One of the most productive vegetables, summer squashes differ from winter squashes in that they are picked and eaten while immature and tender. Zucchini is simply an elongated, cylindrical, usually green variety of summer squash; straightneck, crookneck, and pattypan are other common types. A single squash plant will produce separate male and female flowers; both must be present at the same time for pollination and fruit set. The flowers themselves also may be harvested and prepared, usually fried. Doing so will decrease overall squash yields, so if you plan to harvest a lot of flowers, plant extra vines to ensure a good fruit harvest.
Large, sprawling vines need ample space.
Days to Harvest
48 to 58
When to Plant
Fleshy roots do not transplant well. Sow seeds directly in the garden when all danger of frost has passed. You can make a second sowing about halfway through the season for fall harvest.
Any moist but well-drained soil.
Big vines and fleshy fruits require ample water to develop properly.
Use an organic vegetable fertilizer.
Check underside of the foliage for cucumber beetles and squash bugs. Handpick and destroy them. Squash vine borers live inside the vines; look for their entry holes, make an incision in the area, then remove larvae. Heap compost over the wound to encourage rooting.
When to Harvest

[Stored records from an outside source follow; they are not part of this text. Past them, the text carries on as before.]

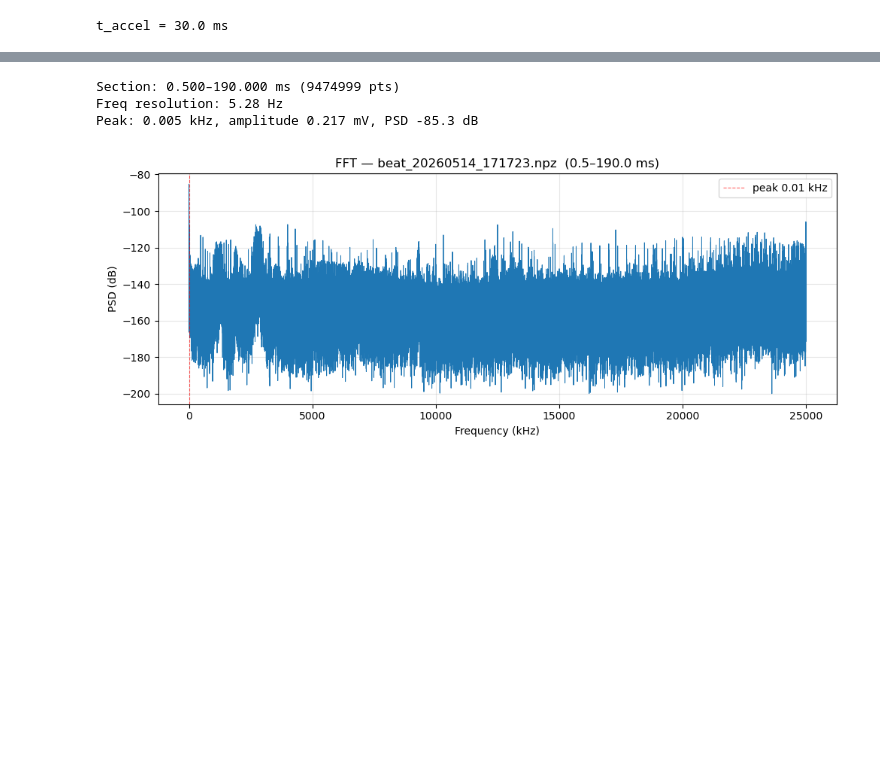
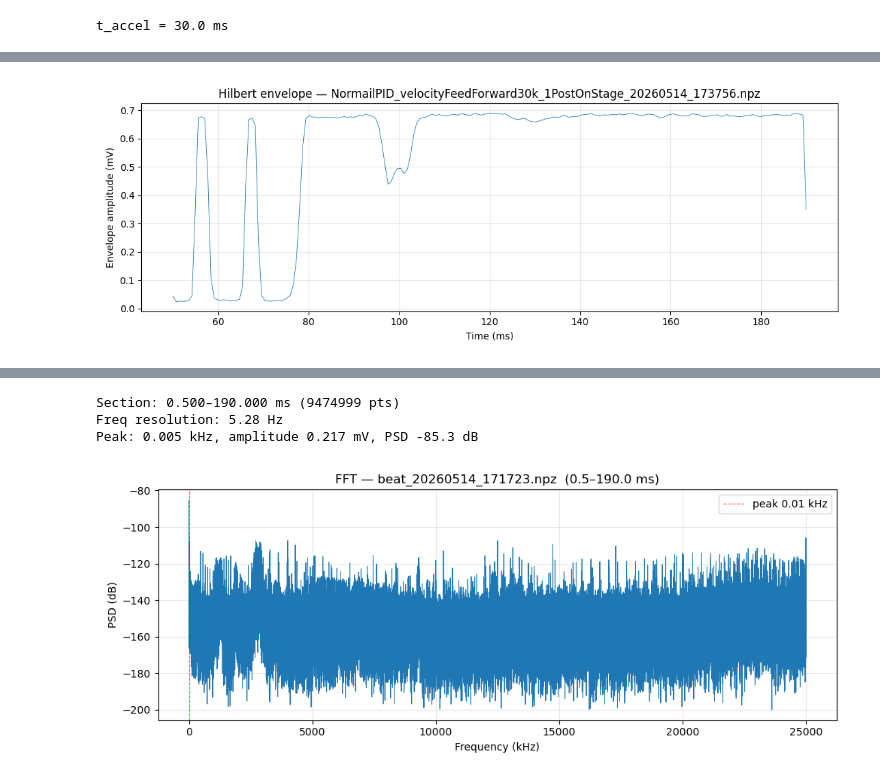
Before and after one commit to josephmlev/eedm_jml, a Jupyter notebook: daqAnalysisAndExperiments/launch/measureTrackVelocityBeatNote/beatNoteAnalysis.ipynb, the cells around one changed output, grey strips where cells are left out. Drawn from its saved outputs; the diff is of its cells as text; code cells hidden in the pictures; blank space fills up the shorter version.

Commit message:
adds hilbert transform to analysis

```diff
--- a/daqAnalysisAndExperiments/launch/measureTrackVelocityBeatNote/beatNoteAnalysis.ipynb
+++ b/daqAnalysisAndExperiments/launch/measureTrackVelocityBeatNote/beatNoteAnalysis.ipynb
@@ -154,0 +196,13 @@ Segment duration: 0.100 ms,  freq resolution: 10000.0 Hz
+# %%
+# %% Figure 1 — Hilbert envelope
+plt.close('all')
+fig1, ax1 = plt.subplots(figsize=(11, 4))
+ax1.plot(ts, env_s[::DECIM] * 1e3, lw=0.6, color="C0")
+ax1.set_xlabel("Time (ms)")
+ax1.set_ylabel("Envelope amplitude (mV)")
+ax1.set_title(f"Hilbert envelope — {fname.name}")
+ax1.grid(True, alpha=0.3)
+fig1.tight_layout()
+plt.show()
+# %% [output]
+[figure, added]
```
Also changed, not shown: parts of 8 cells of this notebook.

For best flavor and continued production, harvest squashes frequently and when fruits are small. They mature quickly, so plants should be checked every day or two.